Clifford The Big Red Dog is such a classic, lovable cartoon character, so it is fitting that Scholastic has a Clifford-themed science kit about something as spectacular as rainbows. Who doesn’t love to look to the sky and see an array of colors that seem to have magically appeared there after a rainy day? I know I sure do—almost as much as I loved Clifford growing up. Clifford The Big Red Dog Rainbow Science, part of The Young Scientists Club, is for ages 3 and up and is an experiment kit that teaches kids the science behind rainbows, while encouraging them to take an active role in their learning. Included in the kit is an informative manual advising close adult supervision for all experiments, and all the materials: a pipette, three test tubes, a funnel, test tube holders, wells, six pieces of chromatography paper, crayons, rainbow glasses, a measuring cup, a pencil, a mirror, and a white circular cardboard. Common household materials are needed for the experiments as well. The bottom of every experiment page provides explanation for the outcome and there are illustrations outlining each step to every experiment, which I found to be very helpful once I was actually experimenting.
The first two experiments are dubbed “milk rainbow” and “rainbow star.” Both call for milk to be poured into the provided plastic bowl and for kids to add a drop of yellow, red, and blue food coloring (which must be provided from home). The child is than instructed to add one drop of liquid dish soap to the middle of the bowl. The point of these experiments is to show kids the liquid soap breaking the surface tensions of the milk, causing the color droplets to mix together and in with the milk. The next few pages of the manual feature experiments that teach kids how to use and clean the pipette properly, be creative and come up with their own secondary colors from primary colors, and decorate the chromatography paper provided from the kit. The next three experiments use vegetable oil, which must also be provided from home. The purpose of the “colored bubbles in oil,” “rainbow color explosions,” and “colored bubbles in a tube” experiments are to show kids that since oil and water don’t like to mix, the watered food color will not dissolve into the oil, causing bubbles to form and even explode when the oil and water are mixed in one of the test tubes.

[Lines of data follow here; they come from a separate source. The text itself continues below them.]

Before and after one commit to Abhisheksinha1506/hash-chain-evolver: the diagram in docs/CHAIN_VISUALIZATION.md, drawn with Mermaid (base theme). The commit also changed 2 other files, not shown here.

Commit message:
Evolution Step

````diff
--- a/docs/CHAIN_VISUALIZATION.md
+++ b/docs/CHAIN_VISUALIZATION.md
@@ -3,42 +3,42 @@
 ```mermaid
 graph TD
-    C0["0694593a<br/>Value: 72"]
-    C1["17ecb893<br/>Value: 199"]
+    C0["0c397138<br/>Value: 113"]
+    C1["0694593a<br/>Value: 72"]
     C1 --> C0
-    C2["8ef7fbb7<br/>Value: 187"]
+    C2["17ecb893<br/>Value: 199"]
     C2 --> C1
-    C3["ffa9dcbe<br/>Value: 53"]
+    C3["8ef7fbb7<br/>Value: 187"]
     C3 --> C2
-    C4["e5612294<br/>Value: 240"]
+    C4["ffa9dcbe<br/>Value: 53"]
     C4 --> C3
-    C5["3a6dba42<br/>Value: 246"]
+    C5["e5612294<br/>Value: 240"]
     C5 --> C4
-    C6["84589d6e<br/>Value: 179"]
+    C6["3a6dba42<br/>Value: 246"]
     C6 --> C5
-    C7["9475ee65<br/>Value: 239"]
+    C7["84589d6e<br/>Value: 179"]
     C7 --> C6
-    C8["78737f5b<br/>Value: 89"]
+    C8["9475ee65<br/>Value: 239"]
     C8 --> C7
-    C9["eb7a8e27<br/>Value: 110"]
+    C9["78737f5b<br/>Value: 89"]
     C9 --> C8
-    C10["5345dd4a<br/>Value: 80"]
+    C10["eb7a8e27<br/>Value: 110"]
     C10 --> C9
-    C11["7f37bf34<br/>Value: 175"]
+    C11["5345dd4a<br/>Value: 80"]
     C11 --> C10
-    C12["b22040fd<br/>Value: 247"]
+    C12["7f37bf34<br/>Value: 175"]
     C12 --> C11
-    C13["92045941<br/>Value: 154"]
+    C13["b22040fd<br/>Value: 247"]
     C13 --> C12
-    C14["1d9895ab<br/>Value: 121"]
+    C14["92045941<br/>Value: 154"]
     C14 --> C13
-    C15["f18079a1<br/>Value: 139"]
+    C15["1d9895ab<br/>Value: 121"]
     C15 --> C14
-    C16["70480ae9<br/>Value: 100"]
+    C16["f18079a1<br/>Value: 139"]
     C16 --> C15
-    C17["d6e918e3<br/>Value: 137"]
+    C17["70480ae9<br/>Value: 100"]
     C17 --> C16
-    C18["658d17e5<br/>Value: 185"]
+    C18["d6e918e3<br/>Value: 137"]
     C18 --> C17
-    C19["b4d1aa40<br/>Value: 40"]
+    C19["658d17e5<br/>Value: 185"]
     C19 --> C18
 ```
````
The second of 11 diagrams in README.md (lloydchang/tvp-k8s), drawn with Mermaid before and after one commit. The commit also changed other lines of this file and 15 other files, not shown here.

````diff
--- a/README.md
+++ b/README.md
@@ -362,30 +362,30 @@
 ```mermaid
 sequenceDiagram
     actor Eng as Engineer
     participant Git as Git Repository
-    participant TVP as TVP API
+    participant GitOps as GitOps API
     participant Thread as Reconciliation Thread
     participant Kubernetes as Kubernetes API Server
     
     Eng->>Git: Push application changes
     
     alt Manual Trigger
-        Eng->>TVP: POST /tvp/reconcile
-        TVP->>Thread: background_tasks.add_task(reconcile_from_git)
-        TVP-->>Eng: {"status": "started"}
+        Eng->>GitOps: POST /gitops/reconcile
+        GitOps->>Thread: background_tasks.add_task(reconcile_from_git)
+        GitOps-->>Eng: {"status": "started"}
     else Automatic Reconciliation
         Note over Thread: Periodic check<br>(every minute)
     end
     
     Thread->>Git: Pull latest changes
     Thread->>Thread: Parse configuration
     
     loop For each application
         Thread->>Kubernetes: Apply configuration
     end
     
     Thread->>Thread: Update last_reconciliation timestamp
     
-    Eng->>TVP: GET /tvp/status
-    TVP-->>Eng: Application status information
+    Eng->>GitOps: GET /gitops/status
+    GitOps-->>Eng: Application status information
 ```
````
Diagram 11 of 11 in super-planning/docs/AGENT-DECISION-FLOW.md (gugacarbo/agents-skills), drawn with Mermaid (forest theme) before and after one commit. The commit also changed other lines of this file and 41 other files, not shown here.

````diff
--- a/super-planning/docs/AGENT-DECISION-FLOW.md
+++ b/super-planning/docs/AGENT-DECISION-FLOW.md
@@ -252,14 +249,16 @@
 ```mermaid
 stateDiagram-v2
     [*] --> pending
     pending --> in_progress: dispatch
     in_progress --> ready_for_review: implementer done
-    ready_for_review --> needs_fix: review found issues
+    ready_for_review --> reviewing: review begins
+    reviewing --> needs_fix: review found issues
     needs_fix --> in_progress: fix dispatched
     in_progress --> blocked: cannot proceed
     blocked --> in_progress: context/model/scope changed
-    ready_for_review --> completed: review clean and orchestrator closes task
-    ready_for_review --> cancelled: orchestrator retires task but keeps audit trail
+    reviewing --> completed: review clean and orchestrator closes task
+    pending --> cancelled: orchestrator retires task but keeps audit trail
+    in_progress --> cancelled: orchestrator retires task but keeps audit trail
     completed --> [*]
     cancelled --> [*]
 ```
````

The experiments “catching a rainbow” and “ceiling rainbow” stay true to their names and simply use a glass of water and sunlight as the foundations for creating the rainbows that appear on a piece of white paper and the ceiling. The kit also comes with rainbow glasses, which have tiny holes in their plastic lens. When the light from a light bulb is forced through the little holes, the light bends each color differently, so a rainbow is seen all around. The next experiment may be simple, but definitely one of the coolest. The steps instruct kids to color the circular cardboard into blue, purple, red, orange, yellow, and green parts. A pencil is to be pushed through the middle and held, while the cardboard is now spun fast like a top. The circular cardboard starts to look white while spinning, but the colored light waves that come from the circular cardboard are really just mixing together and forming white light. I found this to be one of the most fascinating experiments in the kit.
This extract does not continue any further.